The CMT is also being employed by organizations from other countries, including Australia and New Zealand. The ICCS has renewed its partnership with CSBA, which works with a range of municipal governments across Australia and has been using the ICCS’ survey tool in its research. The instrument is also employed at the state-level by South Australia. Another jurisdiction that continues its commitment to the ICCS’ research solutions is New Zealand, where the State Services Commission has been promoting the use of the CMT and making it available across the national government departments and agencies for over a decade.

The ICCS also continues to provide a benchmarking service to those CMT users who want to compare their results to those of similar entities.

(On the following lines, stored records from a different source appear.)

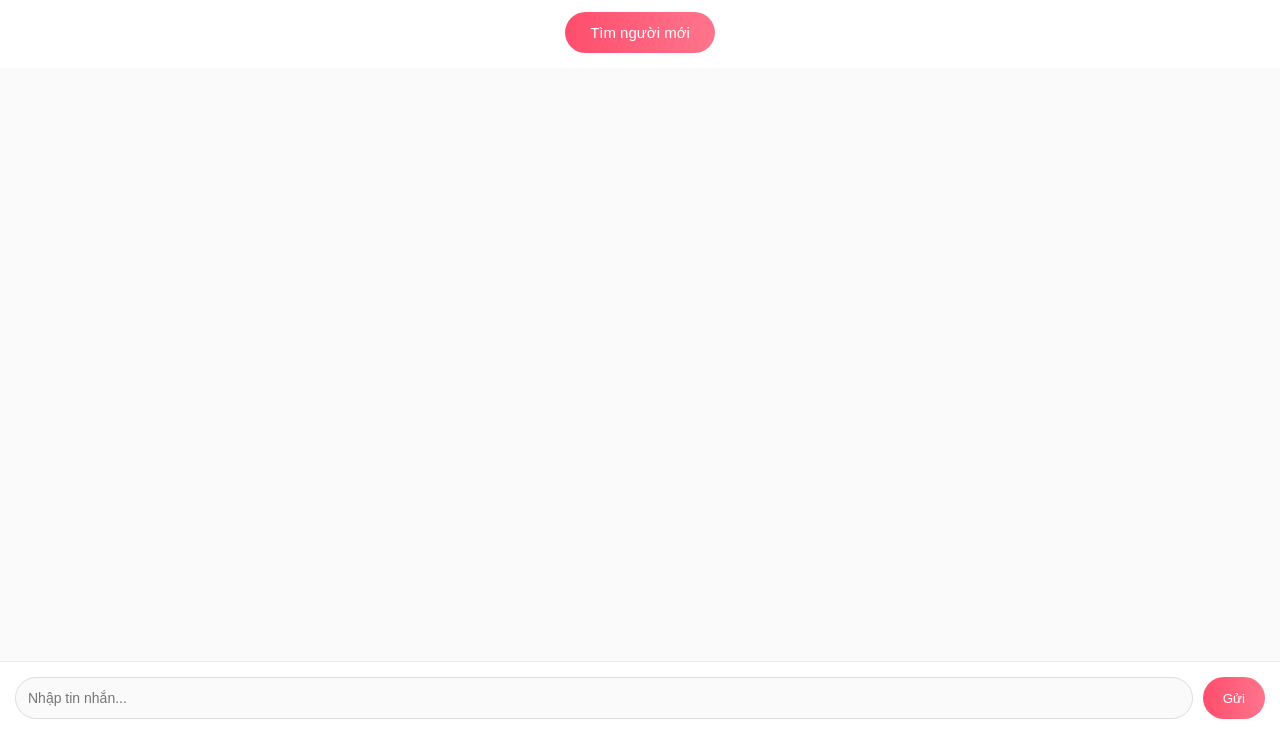
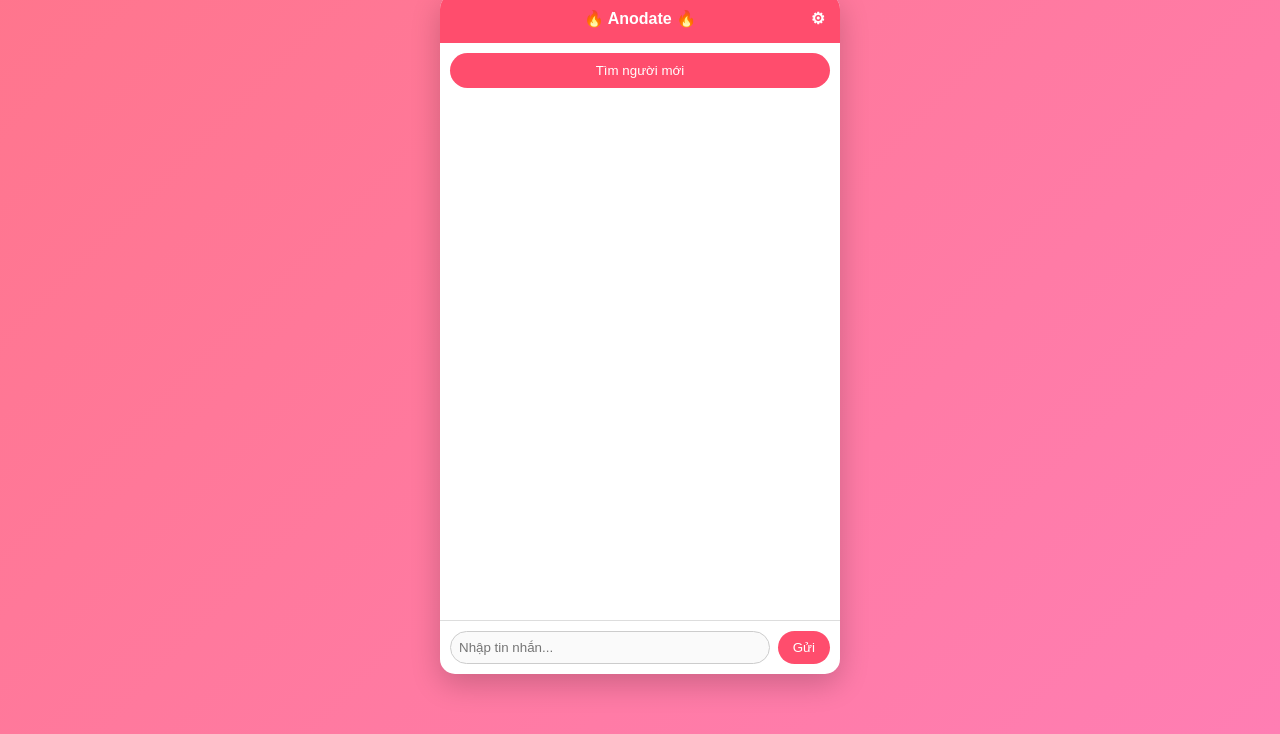
Before and after one commit to phamthihuong15072004-arch/Anodate, a website: page index.html in a window 1280 px wide. Shown: the part 66-800 px from the top of the page. Drawn offline with nearby package versions, Linux system fonts and the light colour scheme; no server answers.

Commit message:
Update index.html

```diff
--- a/index.html
+++ b/index.html
@@ -2,129 +2,107 @@
 <html>
 <head>
     <title>Anodate</title>
-    <meta name="viewport" content="width=device-width, initial-scale=1.0" />
     <style>
         body {
             margin: 0;
-            font-family: 'Segoe UI', Arial, sans-serif;
+            font-family: Arial, sans-serif;
             background: linear-gradient(135deg, #ff758c, #ff7eb3);
+            display: flex;
+            justify-content: center;
+            align-items: center;
             height: 100vh;
         }
 
         .container {
-            width: 100vw;
-            height: 100vh;
+            width: 400px;
+            height: 680px;
             background: white;
+            border-radius: 15px;
             display: flex;
             flex-direction: column;
+            overflow: hidden;
+            box-shadow: 0 10px 30px rgba(0,0,0,0.2);
             position: relative;
         }
 
-        /* HEADER */
         .header {
-            background: linear-gradient(90deg, #ff4d6d, #ff758c);
+            background: #ff4d6d;
             color: white;
-            padding: 18px;
+            padding: 15px;
             text-align: center;
             font-weight: bold;
-            font-size: 20px;
             position: relative;
-            letter-spacing: 1px;
         }
 
         .settings-btn {
             position: absolute;
-            right: 20px;
-            top: 18px;
+            right: 15px;
+            top: 15px;
             cursor: pointer;
-            font-size: 18px;
         }
 
-        /* START BUTTON */
-        .start-btn {
-            margin: 15px auto;
-            padding: 12px 25px;
-            border: none;
-            border-radius: 30px;
-            background: linear-gradient(90deg, #ff4d6d, #ff758c);
-            color: white;
-            cursor: pointer;
-            font-size: 15px;
-            transition: 0.3s;
-        }
-
-        .start-btn:hover {
-            transform: scale(1.05);
-        }
-
-        /* CHAT AREA */
         .messages {
             flex: 1;
-            padding: 20px;
+            padding: 15px;
             overflow-y: auto;
             display: flex;
             flex-direction: column;
-            background: #fafafa;
         }
 
-        /* MESSAGE BUBBLE */
         .message {
-            padding: 12px 18px;
-            margin: 8px 0;
-            border-radius: 25px;
+            padding: 8px 12px;
+            margin: 5px 0;
+            border-radius: 15px;
             max-width: 70%;
-            font-size: 15px;
-            animation: fadeIn 0.2s ease-in-out;
         }
 
         .me {
-            background: linear-gradient(90deg, #ff758c, #ff4d6d);
-            color: white;
+            background: #dcf8c6;
             align-self: flex-end;
         }
 
         .stranger {
-            background: #e9e9eb;
+            background: #f1f0f0;
             align-self: flex-start;
         }
 
         .system {
             text-align: center;
-            font-size: 13px;
+            font-size: 12px;
             color: gray;
-            margin: 10px 0;
         }
 
-        /* INPUT AREA */
         .input-area {
             display: flex;
-            padding: 15px;
-            background: white;
-            border-top: 1px solid #eee;
+            padding: 10px;
+            border-top: 1px solid #ddd;
         }
 
         .input-area input {
             flex: 1;
-            padding: 12px;
-            border-radius: 30px;
-            border: 1px solid #ddd;
-            outline: none;
-            font-size: 14px;
+            padding: 8px;
+            border-radius: 20px;
+            border: 1px solid #ccc;
         }
 
         .input-area button {
-            margin-left: 10px;
-            padding: 12px 20px;
+            margin-left: 8px;
+            padding: 8px 15px;
             border: none;
-            border-radius: 30px;
-            background: linear-gradient(90deg, #ff4d6d, #ff758c);
+            border-radius: 20px;
+            background: #ff4d6d;
             color: white;
             cursor: pointer;
-            transition: 0.3s;
         }
 
-        .input-area button:hover {
-            transform: scale(1.05);
+        .start-btn {
+            margin: 10px;
+            padding: 10px;
+            border: none;
+            border-radius: 20px;
+            background: #ff4d6d;
+            color: white;
+            cursor: pointer;
         }
 
         /* SETTINGS PANEL */
@@ -134,40 +112,26 @@
             left: 0;
             right: 0;
             background: white;
-            border-top-left-radius: 20px;
-            border-top-right-radius: 20px;
-            box-shadow: 0 -5px 20px rgba(0,0,0,0.15);
-            padding: 25px;
+            border-top: 2px solid #ff4d6d;
+            padding: 20px;
             display: none;
-            animation: slideUp 0.3s ease-out;
         }
 
         .settings-panel select {
             width: 100%;
-            padding: 8px;
+            padding: 6px;
             margin-top: 5px;
             margin-bottom: 15px;
-            border-radius: 8px;
         }
 
         .save-btn {
             width: 100%;
-            padding: 12px;
-            background: linear-gradient(90deg, #ff4d6d, #ff758c);
+            padding: 10px;
+            background: #ff4d6d;
             color: white;
             border: none;
-            border-radius: 15px;
+            border-radius: 10px;
             cursor: pointer;
-        }
-
-        @keyframes slideUp {
-            from { transform: translateY(100%); }
-            to { transform: translateY(0); }
-        }
-
-        @keyframes fadeIn {
-            from { opacity: 0; transform: translateY(5px); }
-            to { opacity: 1; transform: translateY(0); }
         }
     </style>
 </head>
```
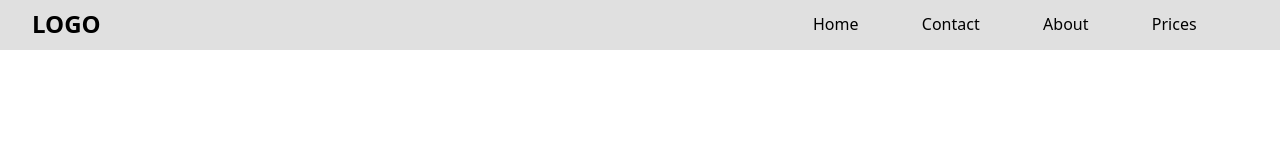
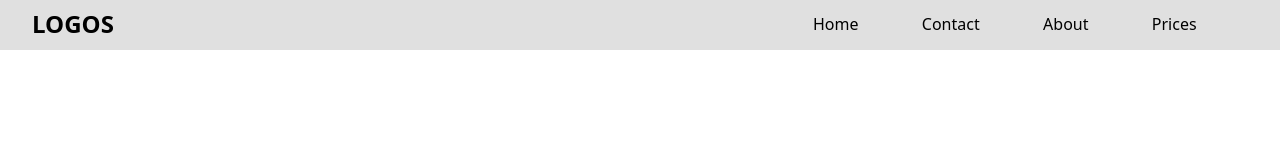
Before and after one commit to saurabh-dev-vns/pdf-builder, a Next.js app: page / in a window 1280 px wide. Shown: the top 160 px of the page. Built offline with nearby package versions, Linux system fonts and the light colour scheme.

Commit message:
Update navbar.tsx

```diff
--- a/src/components/Navbar/navbar.tsx
+++ b/src/components/Navbar/navbar.tsx
@@ -2,7 +2,7 @@ export const NavBar = () => {
     return (
         <nav className="relative dark:text-white dark:bg-elevatedSurface-dark bg-elevatedSurface-light border-border-light flex w-full justify-center sm:justify-between items-center pt-2 pb-2 pl-8 pr-8 border-b-2 dark:border-border-dark">
             <div>
-                <a className="text-2xl uppercase font-extrabold" href="#">logo</a>
+                <a className="text-2xl uppercase font-extrabold" href="#">logos</a>
             </div>
             <div className="sm:w-2/5 sm:flex w-0  hidden">
                 <ul className="flex flex-row w-full justify-evenly items-center">
```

Among Canadian organizations who have requested and received CMT benchmarking data in 2017-2018 are BC Stats, Service New Brunswick, Government of Newfoundland and Labrador, and Workers’ Compensation Board of Alberta. In addition, the Institute has completed a customized benchmarking analysis for the Social Security Board of Belize, which was one of the deliverables stipulated under the partnership agreement signed back in 2016. Looking ahead, the ICCS has also been taking steps to initiate collaboration with external consultants with a view to enhancing the quality of the benchmarking service through introduction of new features, such as the self-service option.

In the course of the year, the ICCS has delivered CMT training and information sessions to organizations that include Alberta Labour, BC Stats, and the City of Edmonton.


Financial Summary

At a Glance

In 2016/17, we continue the revenue positive fiscal trend from the previous year across all business lines while averaging lower expenditures.

  • Year to date excess of revenues over expenses - $245,495 …. $122,071 more than what we had budgeted.
  • Revenues totaled - $1,335,685. This is more than budget by $158,816.
  • Expenditures totaled - $1,090,559. This is more than budget by $37,116.

Revenues by Lines of Business

  • Support to Councils revenues exceeded budget by $32,559 and expenditures are $24,809 more than budget.
  • Research revenues are $32,634 more than budget while expenditures were less than budget by $21,631.
  • CMT Revenues exceeded budget by $10,975 and expenditures were $8,084 less than budget.
  • Certification revenues were $82,649 more than budget while expenditures were also $44,252 more than budget.
  • General costs were $1,547 less than budget.

Financials Pie Chart

Winner of the 2017 Heintzman Leadership Award

Bette-Jo Hughes

Bette-Jo Hughes

Associate Deputy Minister and Chief Information Officer (Retired)